and expensive, and honestly just come prepared- but at least you know in an
emergency you can find some sugar! I brought 3 bags of sweets with me, 3 juice
cartons, 3 rolls of sweets & a packet of dextrose. I could have brought more,
but I also didn’t want to weigh myself down the supplies which would ironically
lead to more hypos...finding the balance is always a challenge. I think
dextrose are fantastic hypo treatments because they are small, and you don’t need
as many to get yourself out of one..but I can’t find them in South America..And
I only had one pack left from the UK..so..yeah!
I won’t lie to you, it’s been over six weeks since I have
been at the gym, all my hard fitness work was diminishing and when I first
started this walk..
...and that was at the entrance hill. I constantly had a

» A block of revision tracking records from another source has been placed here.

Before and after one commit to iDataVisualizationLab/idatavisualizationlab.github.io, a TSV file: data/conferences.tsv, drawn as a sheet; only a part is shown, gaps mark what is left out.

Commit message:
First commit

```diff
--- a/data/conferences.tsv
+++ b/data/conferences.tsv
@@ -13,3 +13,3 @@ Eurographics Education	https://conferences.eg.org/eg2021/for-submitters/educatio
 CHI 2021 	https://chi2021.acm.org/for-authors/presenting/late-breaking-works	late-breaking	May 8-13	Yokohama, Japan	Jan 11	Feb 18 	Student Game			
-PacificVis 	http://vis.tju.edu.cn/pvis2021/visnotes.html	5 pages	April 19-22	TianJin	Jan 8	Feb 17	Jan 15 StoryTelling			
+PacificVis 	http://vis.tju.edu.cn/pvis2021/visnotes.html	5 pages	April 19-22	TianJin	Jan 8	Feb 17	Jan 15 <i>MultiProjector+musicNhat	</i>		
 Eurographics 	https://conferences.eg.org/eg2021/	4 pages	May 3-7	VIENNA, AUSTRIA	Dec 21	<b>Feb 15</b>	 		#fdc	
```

mental battle in my head of “You can do this, come on just keep going, it’s
going to be worth it”...too...”OMG why are you doing this, you are going to
Bradley was finding this a source of entertainment because I was
constantly swinging from one to the other within minutes.
I set off with a blood sugar of 6.5 (super good- probably
too good for this trek)...reduced my basal rate...and it took half an hour for
my first hypo...YAY- I know the rule for a hypo is..wait 15-30 minutes for your
body to recover...but I was on a time limit, so I kind of ignored that rule,
chugged some sugar, and kept walking
This ultimately meant I took a little
longer to get out of hypo...ps- being sweaty and warm from incline walking and
then sweaty and warm from a hypo means a hell of a lot of sweat and warmth and
just not a pretty picture.
All in all- I had 3 hypos that day...but that didn’t seem so
bad to me for 5-6 hours walking.
I think that
was literally one of those moments were diabetes was trying to piss me off and make
things more challenging- but hey ho- I got on with it, I was not taking any
insulin because I knew I was climbing the steepest hill I have ever climbed.
This climb was 1 hour, and we were trying to get there before sunrise to see
the beautiful three Torres with the sunrise..I knew it was going to be a
magical moment, but ¾ the way up, we could see daylight forming and literally
huffing and puffing, thinking my legs couldn’t take anymore...we feared we wouldn’t
But we pushed through, and we MADE IT,
popped in our sleeping bags and watched the sunrise, and it was absolutely
worth it, and probably the most beautiful scene I have witnessed. I checked my
bloods and alas- 4.6, it was definitely a great idea that I didn’t take any
insulin! No hypos on the way back down...so I can say that was a hypo free
I am super proud for completing what is known as a hard challenge, and not to be limited by my type 1 diabetes. Dream Big &